Would you count how many lines of the material below hold the string "section"? Give only the number.
### Working data ###
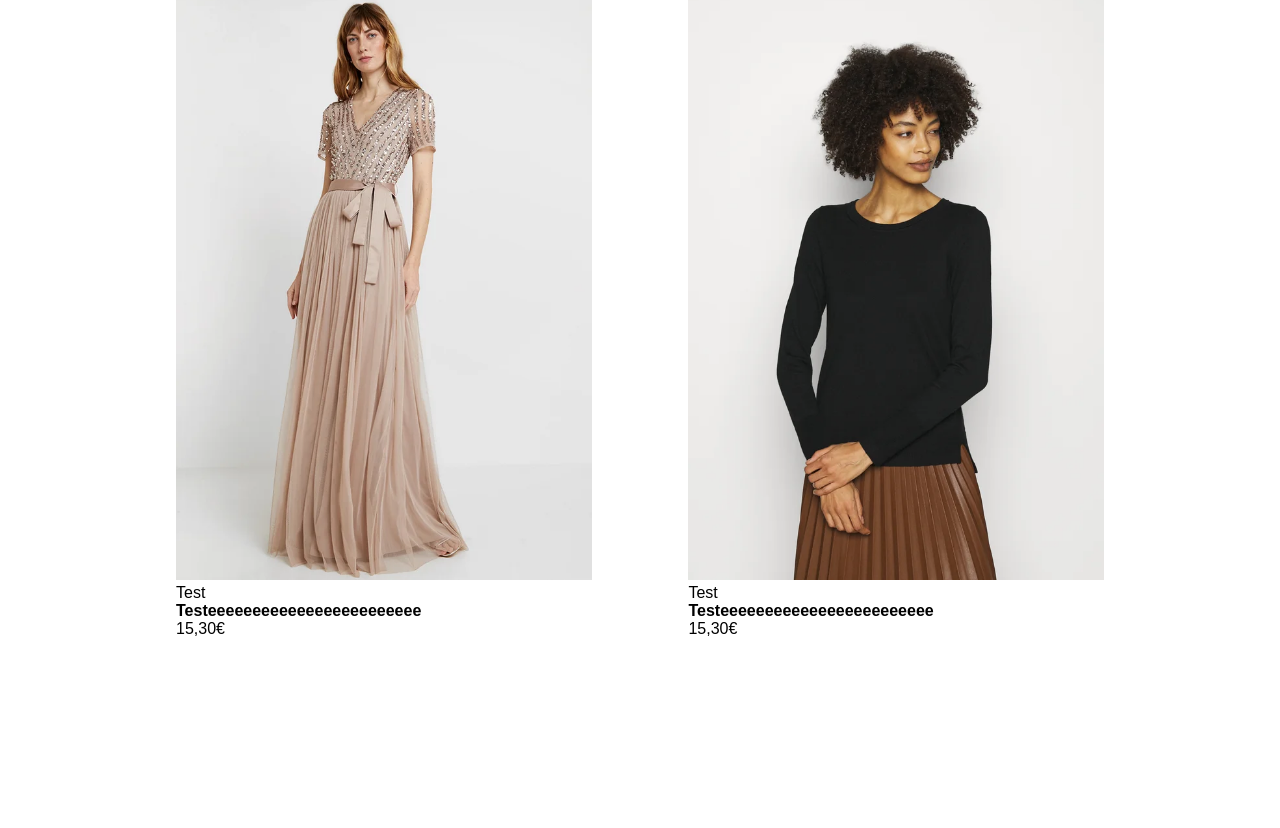
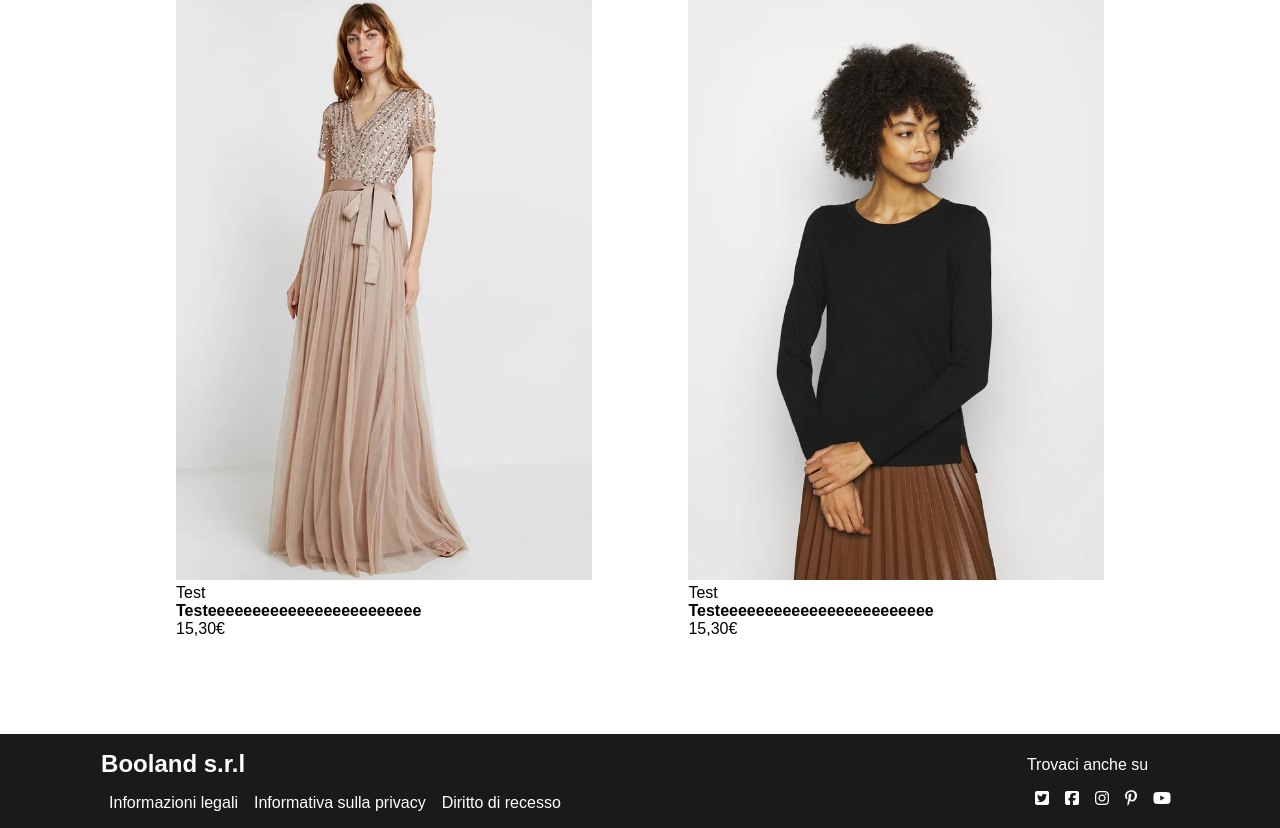
Before and after one commit to MarcoMpensabene/html-css-boolando, a plain HTML site: page index.html in a window 1280 px wide. Shown: the part 1563-2391 px from the top of the page. Before the commit the page ends 2297 px from the top, so only its background shows below. Drawn offline with Linux system fonts and the light colour scheme.

Commit message:
added footer content

```diff
--- a/index.html
+++ b/index.html
@@ -83,11 +83,23 @@
         <div class="footer-bar">
 
             <section class="infos">
-
+                <h2 >Booland s.r.l</h2>
+                <ul class="flex-row">
+                    <li>Informazioni legali</li>
+                    <li>Informativa sulla privacy</li>
+                    <li>Diritto di recesso</li>
+                </ul>
             </section>
 
             <nav class="social-logo">
-
+                <p>Trovaci anche su</p>
+                <div class="flex-row">
+                    <i class="fa-brands fa-square-twitter"></i>
+                    <i class="fa-brands fa-square-facebook"></i>
+                    <i class="fa-brands fa-instagram"></i>
+                    <i class="fa-brands fa-pinterest-p"></i>
+                    <i class="fa-brands fa-youtube"></i>
+                </div>
             </nav>
         </div>
     </footer>
--- a/style/style.css
+++ b/style/style.css
@@ -48,3 +48,22 @@ article.product{
 article.product > img {
     height: 600px
 }
+
+div.footer-bar{
+    display: flex;
+    flex-direction: row;
+    background-color: #1a1a1a;
+    color: white;
+    justify-content: space-around;
+    padding: 1rem;
+    align-items: center;
+
+}
+section.infos{
+    margin-right: 18rem;
+}
+footer li,
+i{
+    margin-right: 0.5rem;
+    margin-top: 1rem;
+}
```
###
Response to the task = 3